The Population Council’s international Board comprises 17 trustees, who bring a diversity of expertise in areas including sexual and reproductive health, biomedical research, education, climate change, communications, international law, finance, investment, and management. A complete list of the Population Council’s Board of Trustees is available on our leadership page.
The revised diversity statement appears below.
Population Council Board of Trustees Diversity Statement
Approved 15 June 2021 | Revision approved 28 June 2022
The Board of Trustees is committed to ensuring that our composition reflects multiple dimensions of diversity: demographic, geographic, and in expertise. The Nominating Committee reviews patterns and trends in the Board’s composition and leads efforts to enhance Board diversity—part of its responsibilities to ensure the Board as a whole has the needed skills, knowledge, and experience to fulfill the Board’s governance mandate and fiduciary responsibilities, and for the Committee to plan appropriately for Trustee transitions. The Nominating Committee strives to attain balance across various dimensions and applies intentional recruitment efforts when it identifies gaps. The Board considers various factors in recruiting and maintaining our Board, including:
- Demographic—including age, gender, gender identity, sexual orientation, race, ethnicity, and nationality;
- Geographic—global representation including from the countries and regions where the Population Council conducts its work and from which it receives funding; and
- Expertise and qualifications—such as relevant industry experience, academic areas of research, technical knowledge, and required skills not least in relation to fiduciary oversight and stewardship.
To further strengthen diversity and representation among the Council’s Trustees and to ensure this commitment is sustained, the Board will take intentional steps to achieve or maintain the following targets (on a three-year rolling average) by no later than end-2026:
- At least 50% of trustees must identify as women; and

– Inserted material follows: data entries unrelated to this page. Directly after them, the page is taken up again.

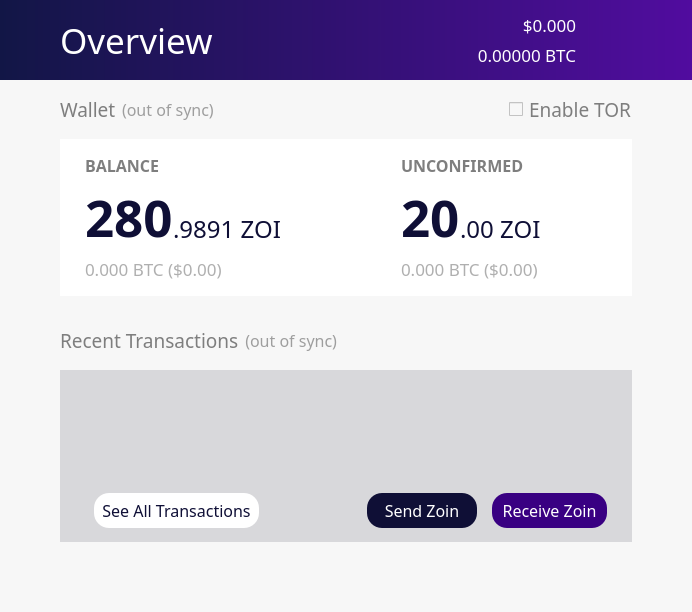
This is src/qt/forms/overviewpage.ui in noirofficial/noir as Qt 5 draws it before an edit. The edited form follows.
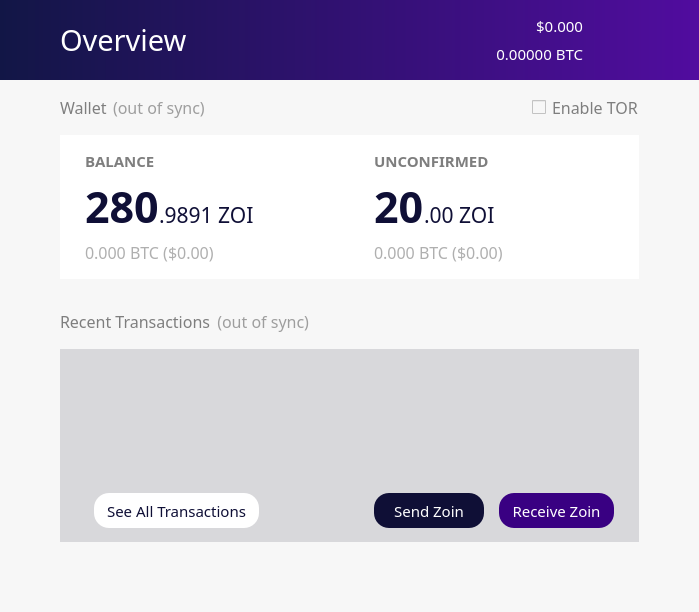
This is the edited form. Icons and pictures are not drawn.

```diff
--- a/src/qt/forms/overviewpage.ui
+++ b/src/qt/forms/overviewpage.ui
@@ -6,7 +6,7 @@
    <rect>
     <x>0</x>
     <y>0</y>
-    <width>692</width>
+    <width>699</width>
     <height>612</height>
    </rect>
   </property>
@@ -400,7 +400,7 @@
            </property>
            <layout class="QHBoxLayout" name="horizontalLayout_3">
             <property name="spacing">
-             <number>-1</number>
+             <number>6</number>
             </property>
             <property name="leftMargin">
              <number>60</number>
@@ -425,7 +425,7 @@
               <property name="font">
                <font>
                 <family>ZoinLight</family>
-                <pointsize>26</pointsize>
+                <pointsize>22</pointsize>
                 <weight>50</weight>
                 <bold>false</bold>
                </font>
@@ -451,14 +451,14 @@
             <item>
              <layout class="QVBoxLayout" name="verticalLayout_5">
               <property name="spacing">
-               <number>-1</number>
+               <number>6</number>
               </property>
               <item>
                <widget class="QLabel" name="priceUSD">
                 <property name="font">
                  <font>
                   <family>ZoinMedium</family>
-                  <pointsize>13</pointsize>
+                  <pointsize>11</pointsize>
                   <weight>50</weight>
                   <bold>false</bold>
                   <stylestrategy>PreferDefault</stylestrategy>
@@ -482,7 +482,7 @@
                 <property name="font">
                  <font>
                   <family>ZoinLight</family>
-                  <pointsize>13</pointsize>
+                  <pointsize>11</pointsize>
                   <weight>50</weight>
                   <bold>false</bold>
                  </font>
@@ -684,7 +684,7 @@
               <property name="font">
                <font>
                 <family>ZoinMedium</family>
-                <pointsize>14</pointsize>
+                <pointsize>12</pointsize>
                 <weight>50</weight>
                 <bold>false</bold>
                </font>
@@ -740,7 +740,7 @@
               <property name="font">
                <font>
                 <family>ZoinMedium</family>
-                <pointsize>14</pointsize>
+                <pointsize>12</pointsize>
                </font>
               </property>
               <property name="styleSheet">
@@ -906,7 +906,7 @@
                  <property name="font">
                   <font>
                    <family>ZoinBold</family>
-                   <pointsize>38</pointsize>
+                   <pointsize>32</pointsize>
                    <weight>75</weight>
                    <italic>false</italic>
                    <bold>true</bold>
@@ -940,7 +940,7 @@
                  <property name="font">
                   <font>
                    <family>ZoinRegular</family>
-                   <pointsize>18</pointsize>
+                   <pointsize>16</pointsize>
                   </font>
                  </property>
                  <property name="styleSheet">
@@ -987,7 +987,7 @@
                <property name="font">
                 <font>
                  <family>ZoinBold</family>
-                 <pointsize>12</pointsize>
+                 <pointsize>11</pointsize>
                  <weight>75</weight>
                  <bold>true</bold>
                 </font>
@@ -1017,7 +1017,7 @@
                <property name="font">
                 <font>
                  <family>ZoinBold</family>
-                 <pointsize>12</pointsize>
+                 <pointsize>11</pointsize>
                  <weight>75</weight>
                  <bold>true</bold>
                 </font>
@@ -1053,7 +1053,7 @@
                <property name="font">
                 <font>
                  <family>ZoinLight</family>
-                 <pointsize>13</pointsize>
+                 <pointsize>12</pointsize>
                  <weight>50</weight>
                  <bold>false</bold>
                 </font>
@@ -1247,7 +1247,7 @@
                <property name="font">
                 <font>
                  <family>ZoinLight</family>
-                 <pointsize>13</pointsize>
+                 <pointsize>12</pointsize>
                  <weight>50</weight>
                  <bold>false</bold>
                 </font>
@@ -1283,7 +1283,7 @@
                  <property name="font">
                   <font>
                    <family>ZoinBold</family>
-                   <pointsize>38</pointsize>
+                   <pointsize>32</pointsize>
                    <weight>75</weight>
                    <italic>false</italic>
                    <bold>true</bold>
@@ -1317,7 +1317,7 @@
                  <property name="font">
                   <font>
                    <family>ZoinRegular</family>
-                   <pointsize>18</pointsize>
+                   <pointsize>16</pointsize>
                   </font>
                  </property>
                  <property name="styleSheet">
@@ -1382,7 +1382,7 @@
               <property name="font">
                <font>
                 <family>ZoinMedium</family>
-                <pointsize>14</pointsize>
+                <pointsize>12</pointsize>
                 <weight>50</weight>
                 <bold>false</bold>
                </font>
@@ -1864,7 +1864,7 @@
                      <property name="font">
                       <font>
                        <family>ZoinRegular</family>
-                       <pointsize>12</pointsize>
+                       <pointsize>11</pointsize>
                        <weight>50</weight>
                        <bold>false</bold>
                       </font>
@@ -1934,7 +1934,7 @@
                     <property name="font">
                      <font>
                       <family>ZoinRegular</family>
-                      <pointsize>12</pointsize>
+                      <pointsize>11</pointsize>
                       <weight>50</weight>
                       <bold>false</bold>
                      </font>
@@ -1972,7 +1972,7 @@
                     <property name="font">
                      <font>
                       <family>ZoinRegular</family>
-                      <pointsize>12</pointsize>
+                      <pointsize>11</pointsize>
                       <weight>50</weight>
                       <bold>false</bold>
                      </font>
```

- At least 50% of Trustees must be nationals of low- and middle-income countries (LMICs) – who either reside in that country (or another LMIC) and/or maintain a meaningful presence in the LMIC of which they are a (dual) national.
Additionally, the Board will endeavor to ensure that at least two trustees will be early/mid-career (younger than age 45) at the time of their initial appointment.
The Board supports the Population Council’s Agenda for Change, through which the organization is addressing critical issues of diversity, equity, and inclusion in all aspects of its work, systems, structures, and processes. The Trustees are overseeing the Council’s progress in advancing this agenda, and the value of a diverse and inclusive Board also supports our overall effectiveness.